More bums on seats in FY2018

Australia is very popular

Permanent and long term arrivals increased 4½ per cent in FY2018 to 808,480, up from 773,400 a year earlier.

That's a record high.

Tourism boom now slowing

2018 was also a record financial year for tourism and short-term visitors.

There was another solid 5.6 per cent in visitors to New South Wales, to 3.44 million.

Queensland also saw an apparently strong 6.2 per cent increase to 1.97 million.

Being up at Noosa today - and sharing luncheon with Queensland-born Mr. Michael Pascoe, no less - I'm duty bound to say that this is because the Sunshine State is beautiful one day and perfect the next.

In truth, though, this should be seen as a somewhat disappointing result for Queensland given that Gold Coast played host to Commonwealth Games XXI in 2018.

Report card: could do better. 

Wall of China

There's been some debate as to whether the multi-decade boom in Chinese visitors to Australia is slowing or not. 

It's impossible to say from looking at month to month numbers - there have been apparent slowdowns many times before over the years - but there was a 12 per cent increase over the financial year, from 1.28 million to 1.44 million. 

Indian visitors increased by a much faster 20 per cent over the financial year, albeit from a much lower base. 

Viewed in that context, it's less surprising that over the financial year by far the greatest percentage annual increases in visitors were seen in Tasmania (36 per cent) and the Australian Capital Territory (27 per cent). 

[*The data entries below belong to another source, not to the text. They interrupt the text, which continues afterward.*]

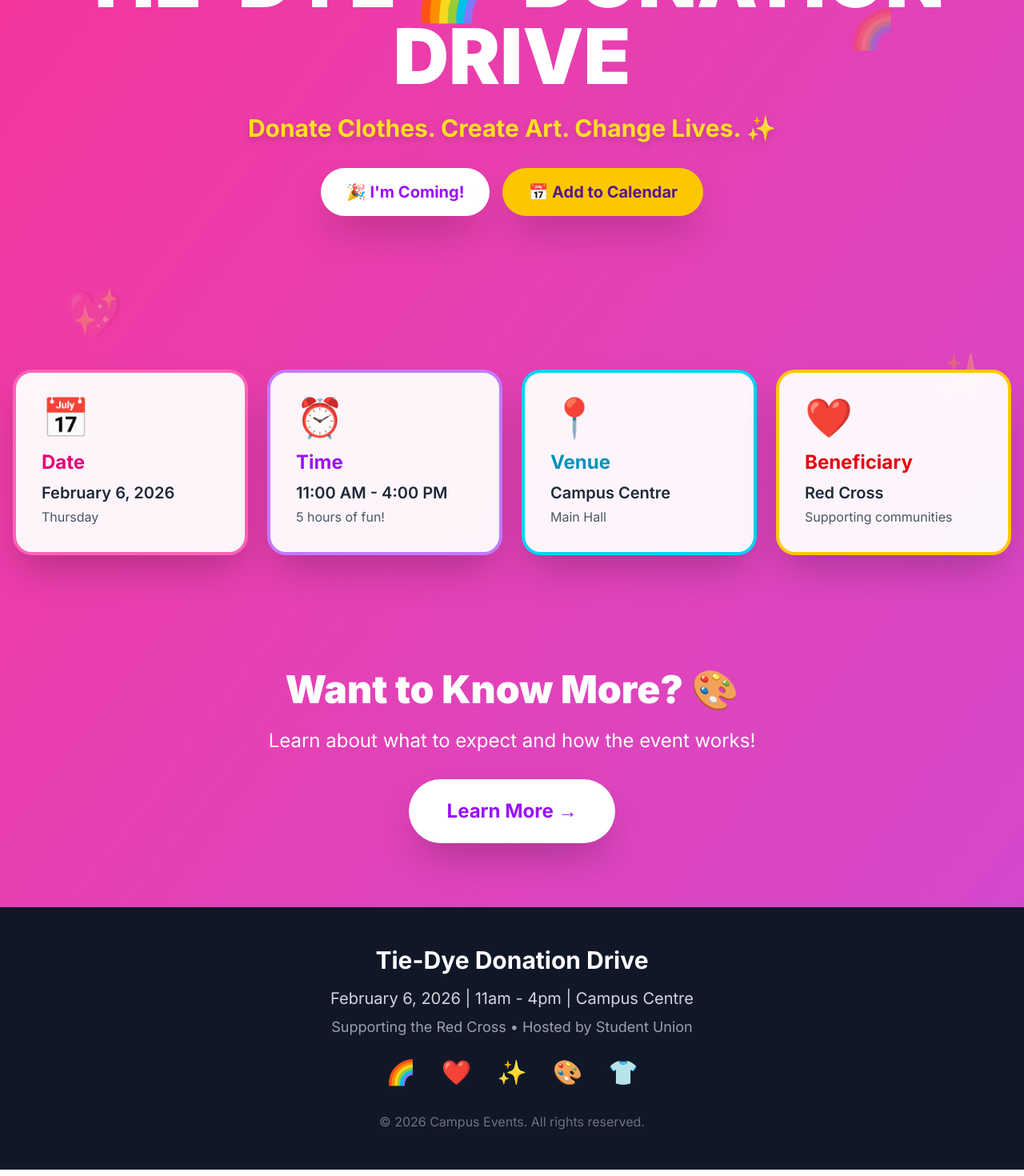
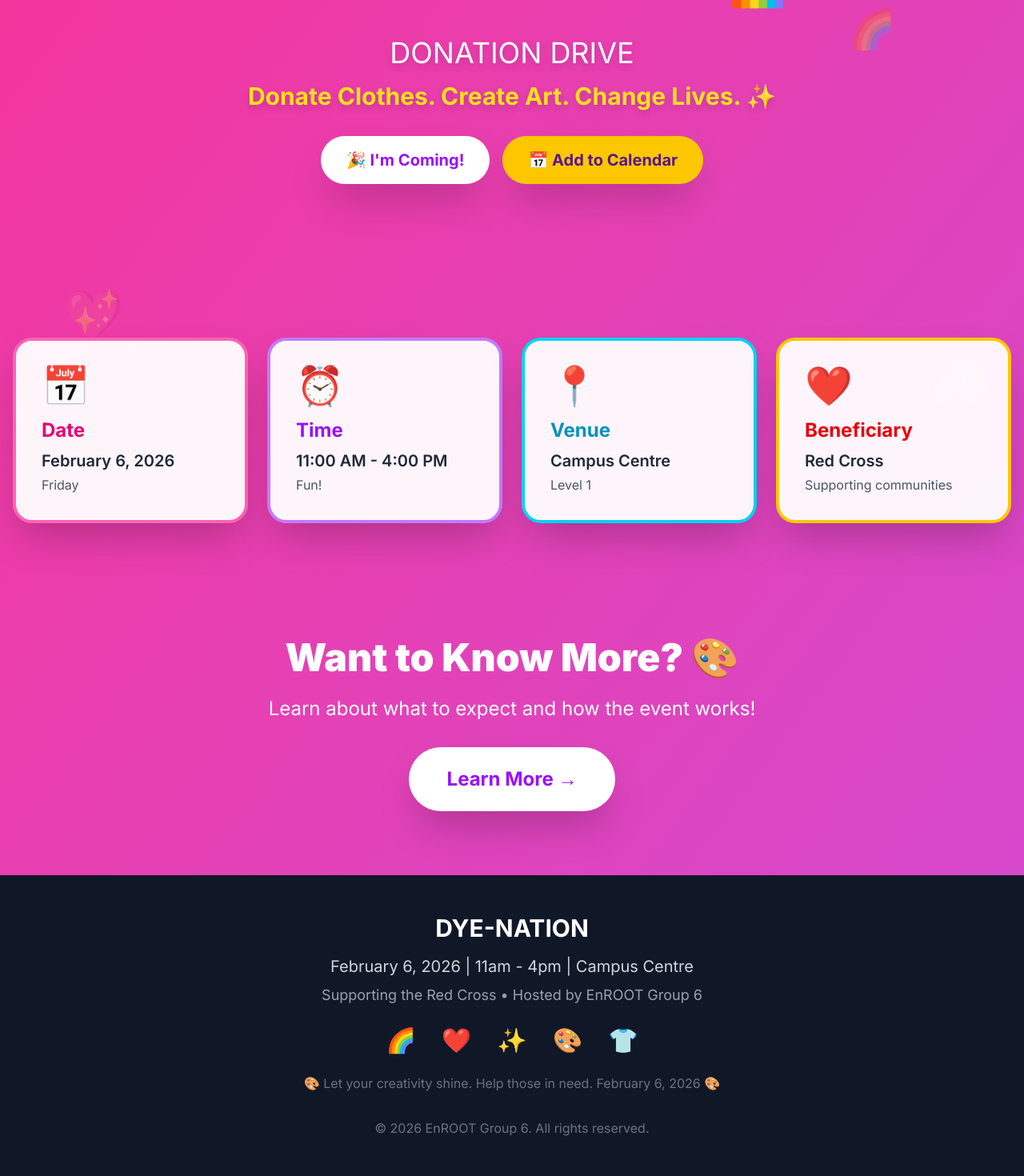
Before and after one commit to fishxeno/sutd-tie-dye, a Next.js app: page / in a window 1280 px wide. Shown: the part 218-1688 px from the top of the page at 80% size. Built offline with nearby package versions, Linux system fonts and the light colour scheme.

Commit message:
Rough draft of splitted pages should be done

```diff
--- a/app/about/page.tsx
+++ b/app/about/page.tsx
@@ -17,7 +17,7 @@ export default function About() {
             </p>
 
             <div className="grid md:grid-cols-3 gap-8 mb-20">
-
+              {/* Might wanna attach a link to the guide on what clothes here tho */}
               <div className="bg-gradient-to-br from-pink-400 to-pink-600 rounded-3xl p-8 shadow-2xl text-white transform hover:rotate-2 transition-transform">
                 <div className="text-6xl mb-4">👔</div>
                 <h3 className="text-3xl font-bold mb-4">Donate Clothes</h3>
@@ -131,7 +131,7 @@ export default function About() {
             <h3 className="text-3xl font-bold mb-4">Tie-Dye Donation Drive</h3>
             <p className="text-xl text-gray-300 mb-2">February 6, 2026 | 11am - 4pm | Campus Centre</p>
             <p className="text-lg text-gray-400 mb-6">
-              Supporting the Red Cross • Hosted by Student Union
+              Supporting the Red Cross • Hosted by EnROOT roup 6
             </p>
             <div className="flex justify-center gap-8 text-3xl">
               <span>🌈</span>
@@ -140,7 +140,8 @@ export default function About() {
               <span>🎨</span>
               <span>👕</span>
             </div>
-            <p className="text-gray-500 mt-8">© 2026 Campus Events. All rights reserved.</p>
+            <p className="mt-6 text-gray-500">🎨 Let your creativity shine. Help those in need. February 6, 2026 🎨</p>
+            <p className="text-gray-500 mt-8">© 2026 EnROOT Group 6. All rights reserved.</p>
           </div>
         </footer>
 
--- a/app/page.tsx
+++ b/app/page.tsx
@@ -16,12 +16,13 @@ export default function Home() {
           <div className="absolute bottom-20 right-10 text-6xl animate-float">✨</div>
         </div>
 
-        {/* Hero Section */}
+        {/* Main Section */}
         <section className="relative pt-20 pb-32 px-4 z-10">
           <div className="container mx-auto text-center">
-            <h1 className="text-6xl md:text-8xl font-black text-white mb-6 animate-glow">
-              TIE-DYE 🌈 DONATION DRIVE
+            <h1 className="text-6xl md:text-8xl font-black text-white mb-6 animate-bounce">
+              DYE-NATION 🌈
             </h1>
+            <h3 className="text-3xl md:text-4xl text-white mb-4 drop-shadow-lg animate-glow">DONATION DRIVE</h3>
             <p className="text-2xl md:text-3xl text-yellow-300 font-bold mb-8 drop-shadow-lg">
               Donate Clothes. Create Art. Change Lives. ✨
             </p>
@@ -45,21 +46,21 @@ export default function Home() {
                 <div className="text-5xl mb-4">📅</div>
                 <h3 className="text-2xl font-bold text-pink-600 mb-2">Date</h3>
                 <p className="text-xl text-gray-800 font-semibold">February 6, 2026</p>
-                <p className="text-gray-600 mt-1">Thursday</p>
+                <p className="text-gray-600 mt-1">Friday</p>
               </div>
 
               <div className="bg-white/95 backdrop-blur-sm rounded-3xl p-8 shadow-2xl hover:scale-105 transition-transform border-4 border-purple-400">
                 <div className="text-5xl mb-4">⏰</div>
                 <h3 className="text-2xl font-bold text-purple-600 mb-2">Time</h3>
                 <p className="text-xl text-gray-800 font-semibold">11:00 AM - 4:00 PM</p>
-                <p className="text-gray-600 mt-1">5 hours of fun!</p>
+                <p className="text-gray-600 mt-1">Fun!</p>
               </div>
 
               <div className="bg-white/95 backdrop-blur-sm rounded-3xl p-8 shadow-2xl hover:scale-105 transition-transform border-4 border-cyan-400">
                 <div className="text-5xl mb-4">📍</div>
                 <h3 className="text-2xl font-bold text-cyan-600 mb-2">Venue</h3>
                 <p className="text-xl text-gray-800 font-semibold">Campus Centre</p>
-                <p className="text-gray-600 mt-1">Main Hall</p>
+                <p className="text-gray-600 mt-1">Level 1</p>
               </div>
 
               <div className="bg-white/95 backdrop-blur-sm rounded-3xl p-8 shadow-2xl hover:scale-105 transition-transform border-4 border-yellow-400">
@@ -93,11 +94,12 @@ export default function Home() {
         {/* Footer */}
         <footer className="bg-gray-900 text-white py-12 px-4 relative z-10">
           <div className="container mx-auto text-center">
-            <h3 className="text-3xl font-bold mb-4">Tie-Dye Donation Drive</h3>
+            <h3 className="text-3xl font-bold mb-4">DYE-NATION</h3>
             <p className="text-xl text-gray-300 mb-2">February 6, 2026 | 11am - 4pm | Campus Centre</p>
             <p className="text-lg text-gray-400 mb-6">
-              Supporting the Red Cross • Hosted by Student Union
+              Supporting the Red Cross • Hosted by EnROOT Group 6
             </p>
+            {/* Can attach links here*/}
             <div className="flex justify-center gap-8 text-3xl">
               <span>🌈</span>
               <span>❤️</span>
@@ -105,7 +107,8 @@ export default function Home() {
               <span>🎨</span>
               <span>👕</span>
             </div>
-            <p className="text-gray-500 mt-8">© 2026 Campus Events. All rights reserved.</p>
+            <p className="mt-6 text-gray-500">🎨 Let your creativity shine. Help those in need. February 6, 2026 🎨</p>
+            <p className="text-gray-500 mt-8">© 2026 EnROOT Group 6. All rights reserved.</p>
           </div>
         </footer>
 
--- a/app/sample/page.tsx
+++ b/app/sample/page.tsx
@@ -15,6 +15,27 @@ export default function Samples() {
             </h2>
           </div>
         </section>
+
+        {/* Footer */}
+        <footer className="bg-gray-900 text-white py-12 px-4 relative z-10">
+          <div className="container mx-auto text-center">
+            <h3 className="text-3xl font-bold mb-4">DYE-NATION</h3>
+            <p className="text-xl text-gray-300 mb-2">February 6, 2026 | 11am - 4pm | Campus Centre</p>
+            <p className="text-lg text-gray-400 mb-6">
+              Supporting the Red Cross • Hosted by EnROOT Group 6
+            </p>
+            {/* Can attach links here*/}
+            <div className="flex justify-center gap-8 text-3xl">
+              <span>🌈</span>
+              <span>❤️</span>
+              <span>✨</span>
+              <span>🎨</span>
+              <span>👕</span>
+            </div>
+            <p className="mt-6 text-gray-500">🎨 Let your creativity shine. Help those in need. February 6, 2026 🎨</p>
+            <p className="text-gray-500 mt-8">© 2026 EnROOT Group 6. All rights reserved.</p>
+          </div>
+        </footer>
       </div>
     </>
   )
```
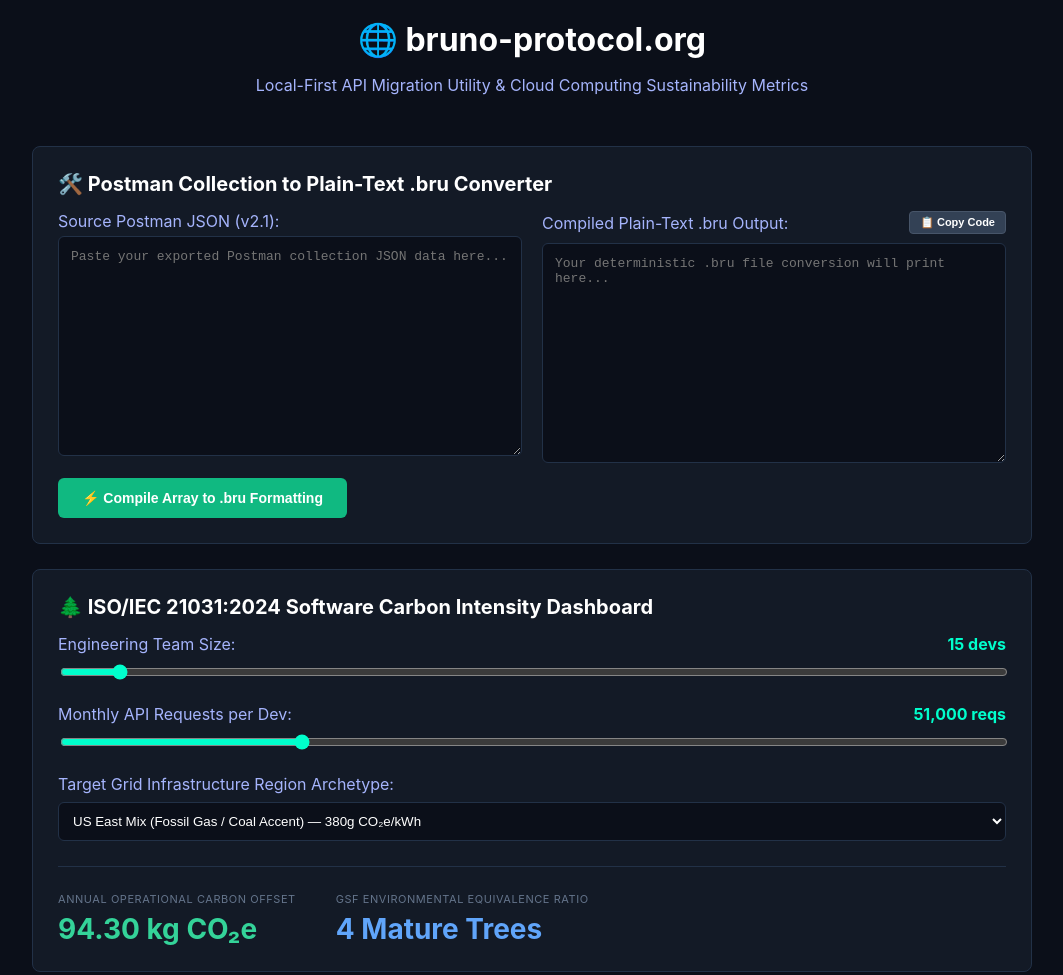
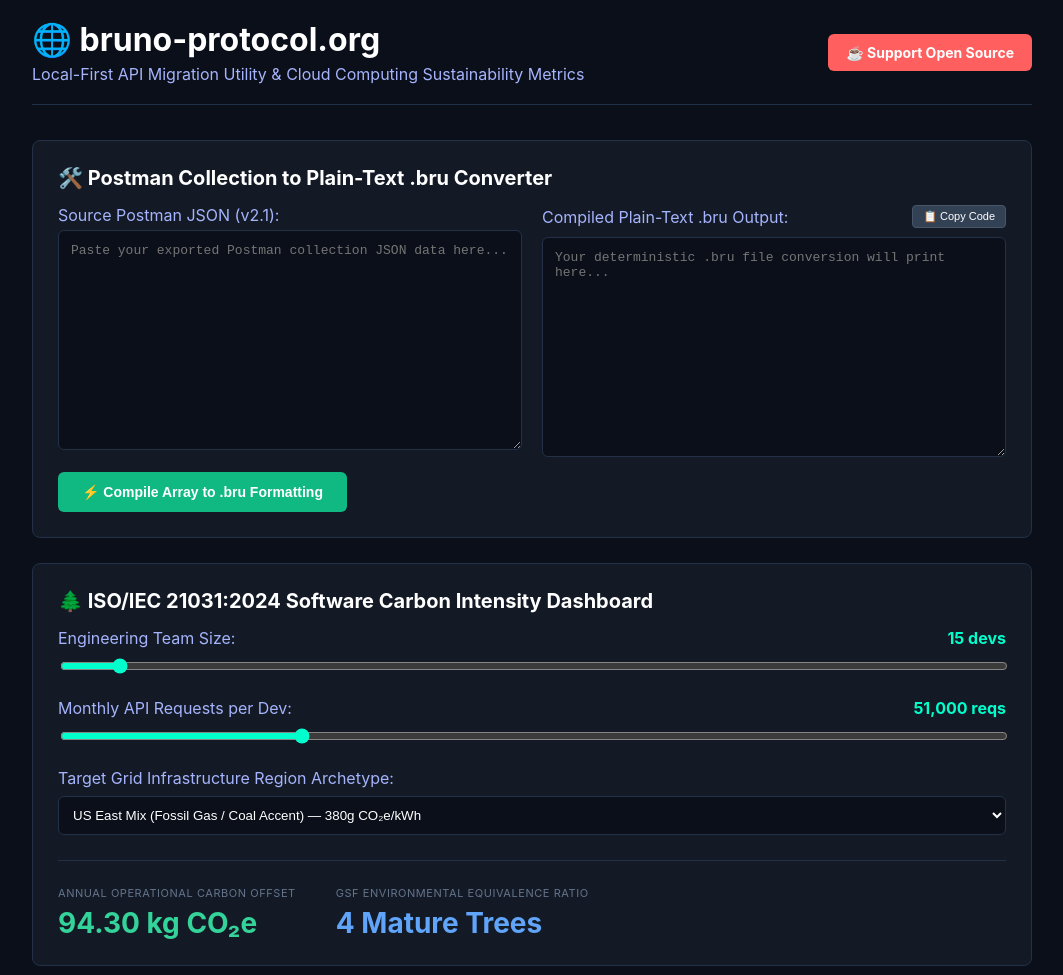
Before and after one commit to ominousprophecies/bruno-protocol, a website: page index.html in a window 1280 px wide. Shown: the whole page, without its empty margins (108-1171 px from the left). Drawn offline with Linux system fonts and the light colour scheme.

Commit message:
Update index.html

```diff
--- a/index.html
+++ b/index.html
@@ -36,14 +36,45 @@
     }
 
     header {
-      text-align: center;
+      display: flex;
+      justify-content: space-between;
+      align-items: center;
+      border-bottom: 1px solid var(--border-color);
+      padding-bottom: 20px;
       margin-bottom: 10px;
+    }
+
+    .header-titles {
+      text-align: left;
     }
 
     header h1 {
       color: var(--text-bright);
       margin: 0 0 5px 0;
       font-size: 2rem;
+    }
+
+    header p {
+      margin: 0;
+    }
+
+    .btn-donation {
+      display: inline-flex;
+      align-items: center;
+      gap: 8px;
+      background-color: #ff5f5f;
+      color: #ffffff;
+      text-decoration: none;
+      padding: 10px 18px;
+      border-radius: 6px;
+      font-weight: bold;
+      font-size: 14px;
+      transition: background-color 0.2s, transform 0.1s;
+    }
+
+    .btn-donation:hover {
+      background-color: #df4f4f;
+      transform: translateY(-1px);
     }
 
     .panel {
@@ -91,7 +122,7 @@
       color: #34d399;
     }
 
-    button {
+    #btnConvert {
       background-color: #10b981;
       color: white;
       border: none;
@@ -103,7 +134,7 @@
       transition: background-color 0.2s;
     }
 
-    button:hover {
+    #btnConvert:hover {
       background-color: #059669;
     }
 
@@ -163,8 +194,15 @@
 
   <div class="container">
     <header>
-      <h1>🌐 bruno-protocol.org</h1>
-      <p>Local-First API Migration Utility & Cloud Computing Sustainability Metrics</p>
+      <div class="header-titles">
+        <h1>🌐 bruno-protocol.org</h1>
+        <p>Local-First API Migration Utility & Cloud Computing Sustainability Metrics</p>
+      </div>
+      <div>
+        <a href="https://ko-fi.com/brunoprotocol" target="_blank" class="btn-donation">
+          ☕ Support Open Source
+        </a>
+      </div>
     </header>
 
     <!-- 1. Converter View -->
```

Tasmania was ahead of the curve in recognising the Asian Century opportunity and playing its tourism card accordingly, something that Queensland and other states should learn from. 

Small wonder, too, that Hobart and Canberra have been among the strongest housing markets.

South Australia also saw an impressive 14 per cent increase in visitors. 

On the other side of the ledger, there was a sharp 14 per cent drop in visitors to the Northern Territory.